mind- altering drug, actually consume one every day—caffeine!
Caffeine is so pervasive in our culture and in many other cultures that we often
forget it is actually a drug that affects our brain. Caffeine is present in
coffee, tea, many cola drinks and over the counter medications.
The most common way that most of us ingest caffeine is in the form of coffee.
And some of us drink many cups of coffee in a day.
If you are one of those people who drinks a lot of coffee daily, you probably
wonder what all that coffee is doing to you. Is coffee really bad for you, or
is drinking coffee just a harmless vice? Can it be possible that coffee is
actually good for us?
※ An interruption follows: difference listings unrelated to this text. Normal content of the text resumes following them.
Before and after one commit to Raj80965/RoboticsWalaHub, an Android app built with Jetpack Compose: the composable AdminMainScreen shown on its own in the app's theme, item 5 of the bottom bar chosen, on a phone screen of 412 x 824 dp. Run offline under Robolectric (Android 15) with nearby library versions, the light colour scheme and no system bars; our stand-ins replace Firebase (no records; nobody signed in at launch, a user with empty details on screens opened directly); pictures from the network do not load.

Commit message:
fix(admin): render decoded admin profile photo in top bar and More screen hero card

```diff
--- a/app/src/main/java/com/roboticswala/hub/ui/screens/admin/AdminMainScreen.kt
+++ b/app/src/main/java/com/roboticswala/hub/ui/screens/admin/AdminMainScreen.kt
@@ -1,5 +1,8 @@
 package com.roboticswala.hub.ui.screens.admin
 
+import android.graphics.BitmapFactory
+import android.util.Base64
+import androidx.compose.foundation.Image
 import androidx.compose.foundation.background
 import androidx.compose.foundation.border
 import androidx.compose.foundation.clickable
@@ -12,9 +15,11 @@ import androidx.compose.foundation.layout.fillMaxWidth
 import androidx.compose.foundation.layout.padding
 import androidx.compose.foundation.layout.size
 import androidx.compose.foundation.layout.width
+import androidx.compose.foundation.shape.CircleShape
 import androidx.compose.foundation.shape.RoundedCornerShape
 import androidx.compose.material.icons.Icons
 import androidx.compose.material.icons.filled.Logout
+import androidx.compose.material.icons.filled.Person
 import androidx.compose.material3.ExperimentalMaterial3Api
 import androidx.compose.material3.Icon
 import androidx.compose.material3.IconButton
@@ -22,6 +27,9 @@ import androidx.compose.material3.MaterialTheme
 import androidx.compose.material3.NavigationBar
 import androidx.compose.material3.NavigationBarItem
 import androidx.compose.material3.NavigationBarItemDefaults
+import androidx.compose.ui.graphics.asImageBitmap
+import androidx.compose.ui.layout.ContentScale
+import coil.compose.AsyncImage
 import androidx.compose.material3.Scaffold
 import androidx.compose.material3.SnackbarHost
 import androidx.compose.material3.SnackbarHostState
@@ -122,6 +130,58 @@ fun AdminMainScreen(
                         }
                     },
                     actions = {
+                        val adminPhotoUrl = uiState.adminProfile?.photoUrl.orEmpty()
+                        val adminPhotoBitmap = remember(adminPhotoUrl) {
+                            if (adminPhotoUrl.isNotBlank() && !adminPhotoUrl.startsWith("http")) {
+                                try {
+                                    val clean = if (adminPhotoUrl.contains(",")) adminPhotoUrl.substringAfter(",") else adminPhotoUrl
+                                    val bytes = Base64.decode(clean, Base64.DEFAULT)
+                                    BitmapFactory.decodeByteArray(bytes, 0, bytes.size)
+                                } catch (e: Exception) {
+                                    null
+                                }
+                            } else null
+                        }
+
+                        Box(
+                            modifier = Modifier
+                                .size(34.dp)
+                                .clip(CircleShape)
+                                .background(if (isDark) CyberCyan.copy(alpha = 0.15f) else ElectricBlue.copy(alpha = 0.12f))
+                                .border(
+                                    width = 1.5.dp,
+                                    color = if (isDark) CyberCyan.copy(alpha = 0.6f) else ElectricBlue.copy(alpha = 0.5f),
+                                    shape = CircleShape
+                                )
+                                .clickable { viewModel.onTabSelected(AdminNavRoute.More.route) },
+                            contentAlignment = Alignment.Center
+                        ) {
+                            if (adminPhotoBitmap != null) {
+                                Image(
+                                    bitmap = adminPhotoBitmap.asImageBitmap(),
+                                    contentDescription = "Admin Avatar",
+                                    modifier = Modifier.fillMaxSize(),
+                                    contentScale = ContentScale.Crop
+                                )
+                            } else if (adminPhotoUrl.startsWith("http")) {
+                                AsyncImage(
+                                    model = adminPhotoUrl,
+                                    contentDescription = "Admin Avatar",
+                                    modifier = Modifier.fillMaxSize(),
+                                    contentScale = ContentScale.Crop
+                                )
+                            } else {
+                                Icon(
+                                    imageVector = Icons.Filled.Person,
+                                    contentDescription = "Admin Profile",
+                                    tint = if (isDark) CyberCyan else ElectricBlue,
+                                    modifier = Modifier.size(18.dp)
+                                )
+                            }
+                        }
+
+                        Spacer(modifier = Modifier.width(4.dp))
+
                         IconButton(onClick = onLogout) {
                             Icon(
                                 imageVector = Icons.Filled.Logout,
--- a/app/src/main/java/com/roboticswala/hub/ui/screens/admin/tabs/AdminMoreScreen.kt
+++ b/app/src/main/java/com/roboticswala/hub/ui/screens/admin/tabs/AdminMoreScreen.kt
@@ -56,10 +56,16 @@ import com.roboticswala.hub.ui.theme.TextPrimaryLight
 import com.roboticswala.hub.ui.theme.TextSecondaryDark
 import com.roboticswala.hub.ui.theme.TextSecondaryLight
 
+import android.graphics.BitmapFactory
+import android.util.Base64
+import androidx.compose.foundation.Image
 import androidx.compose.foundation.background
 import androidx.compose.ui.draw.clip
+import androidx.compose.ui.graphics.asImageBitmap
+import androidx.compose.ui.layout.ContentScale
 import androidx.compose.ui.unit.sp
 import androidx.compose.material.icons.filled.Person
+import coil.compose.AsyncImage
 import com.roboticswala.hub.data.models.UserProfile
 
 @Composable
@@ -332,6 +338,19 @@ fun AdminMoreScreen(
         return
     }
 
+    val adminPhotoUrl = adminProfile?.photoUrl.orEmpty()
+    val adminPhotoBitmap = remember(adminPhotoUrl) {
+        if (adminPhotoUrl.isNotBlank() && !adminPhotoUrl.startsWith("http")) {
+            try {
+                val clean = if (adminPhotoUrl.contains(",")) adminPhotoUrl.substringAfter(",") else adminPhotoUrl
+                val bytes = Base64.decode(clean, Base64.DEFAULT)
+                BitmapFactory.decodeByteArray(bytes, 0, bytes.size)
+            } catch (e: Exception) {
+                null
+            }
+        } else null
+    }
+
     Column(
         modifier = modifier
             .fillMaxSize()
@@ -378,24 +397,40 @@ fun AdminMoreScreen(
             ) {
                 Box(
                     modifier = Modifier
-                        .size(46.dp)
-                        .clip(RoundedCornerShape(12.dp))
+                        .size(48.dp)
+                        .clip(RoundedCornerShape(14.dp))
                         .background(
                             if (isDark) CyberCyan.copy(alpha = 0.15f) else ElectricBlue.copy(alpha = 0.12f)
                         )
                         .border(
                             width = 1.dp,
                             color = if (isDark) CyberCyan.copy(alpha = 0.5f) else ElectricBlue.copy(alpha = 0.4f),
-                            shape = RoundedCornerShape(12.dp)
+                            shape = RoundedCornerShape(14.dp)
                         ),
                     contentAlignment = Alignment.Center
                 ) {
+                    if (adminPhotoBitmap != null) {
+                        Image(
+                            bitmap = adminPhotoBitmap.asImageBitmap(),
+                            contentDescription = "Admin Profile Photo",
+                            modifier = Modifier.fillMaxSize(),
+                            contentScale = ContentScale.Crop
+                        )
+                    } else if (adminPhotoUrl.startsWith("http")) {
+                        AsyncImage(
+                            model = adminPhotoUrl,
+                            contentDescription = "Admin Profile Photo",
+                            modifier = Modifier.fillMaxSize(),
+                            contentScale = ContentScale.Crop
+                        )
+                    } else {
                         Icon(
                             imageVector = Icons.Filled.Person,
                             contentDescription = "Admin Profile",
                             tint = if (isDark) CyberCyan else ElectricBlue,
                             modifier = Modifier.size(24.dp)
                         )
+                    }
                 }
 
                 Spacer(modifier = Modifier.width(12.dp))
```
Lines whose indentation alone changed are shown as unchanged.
The research on coffee shows mixed results. Some studies show that drinking
coffee increases the rate of heart attacks, while other studies have shown that
drinking large amounts of coffee decreases the risk of diabetes.
There are nutritional advisers who claim that coffee makes us age faster, wears
out our adrenal glands, and causes all sorts of untold damage to our cells.
Other researchers claim that coffee, especially if it's freshly roasted and
ground, is full of antioxidants, and therefore good for us. Most doctors say
that drinking one or two cups of coffee a day is probably not harmful. And of
course there are others who say we ought to avoid caffeine altogether.
The one thing that most researchers and most coffee drinkers agree on is that
coffee can keep us awake at night and cause insomnia if we drink it late in the
Yet many of us drink coffee precisely because we want to boost up the activity
of our brain cells, especially when we first wake up.
Many of us feel that we cannot really get going in the morning until we have had
our first cup of coffee. We often continue to drink coffee throughout the day
whenever our energy appears to be flagging and our brain seems to need
additional help to think more clearly.
Does caffeine really enhance mental performance, or is that just a myth? Yes,
caffeine does give a temporary boost to brain cells. But the amount required to
improve mental performance is not very high. Even half a cup of coffee will be
enough to give your brain a boost that lasts several hours.
Oddly enough, more caffeine is not necessarily better. In one test done when
high-level executives were given the equivalent of fourteen cups of coffee in a
day, they made their decisions faster, but the decisions were not of very good
Not every person reacts to caffeine in the same way. Some people experience
greater mental clarity, alertness and productivity after a cup of coffee. Other
people become jittery, anxious, or depressed when they drink coffee. Although
caffeine will keep most of us awake if taken at night, it does not have this
effect in everyone.
In some older people, coffee or tea can improve memory and alertness enough to
partly offset the effects of aging.
It is true that caffeine is mildly addicting for most people. Some people can
quit using caffeine with absolutely no withdrawal symptoms, while others will
feel headaches, fatigue, and experience cravings for caffeine for weeks.
Caffeine works by blocking one of the neurotransmitters--adenosine—which
normally tells brain cells to calm down. Brain cells that have been affected by
caffeine will remain excited and on high alert for several hours.
The most noticeable negative effect of caffeine is that it can interfere with
sleep. In most people, drinking coffee, tea or cola in the late afternoon or in
the evening will cause insomnia.
If you are particularly affected by caffeine, you will find that the quantity
and quality of your sleep will be greatly reduced. This can set off a vicious
cycle, where you feel so tired all the next day that you drink a lot more
coffee just to try to feel awake.
If this is happening to you, cut back on the amount of coffee you consume each
day. You may experience fewer withdrawal symptoms if you cut down gradually.
You may wish to substitute green tea for some of your cups of coffee. Green tea
has some caffeine, but not as much as coffee.
Better yet, consider substituting exercise for some of those cups of coffee. If
you can't leave your workplace, at least get up from your chair periodically.
Do a few stretches, walk around a bit, and jump up and down a few times. Take
some deep breaths. A little exercise break can revitalize your brain without
giving you the caffeine jitters.
Remember that your brain won't really benefit from more than one or two cups of
coffee in a day.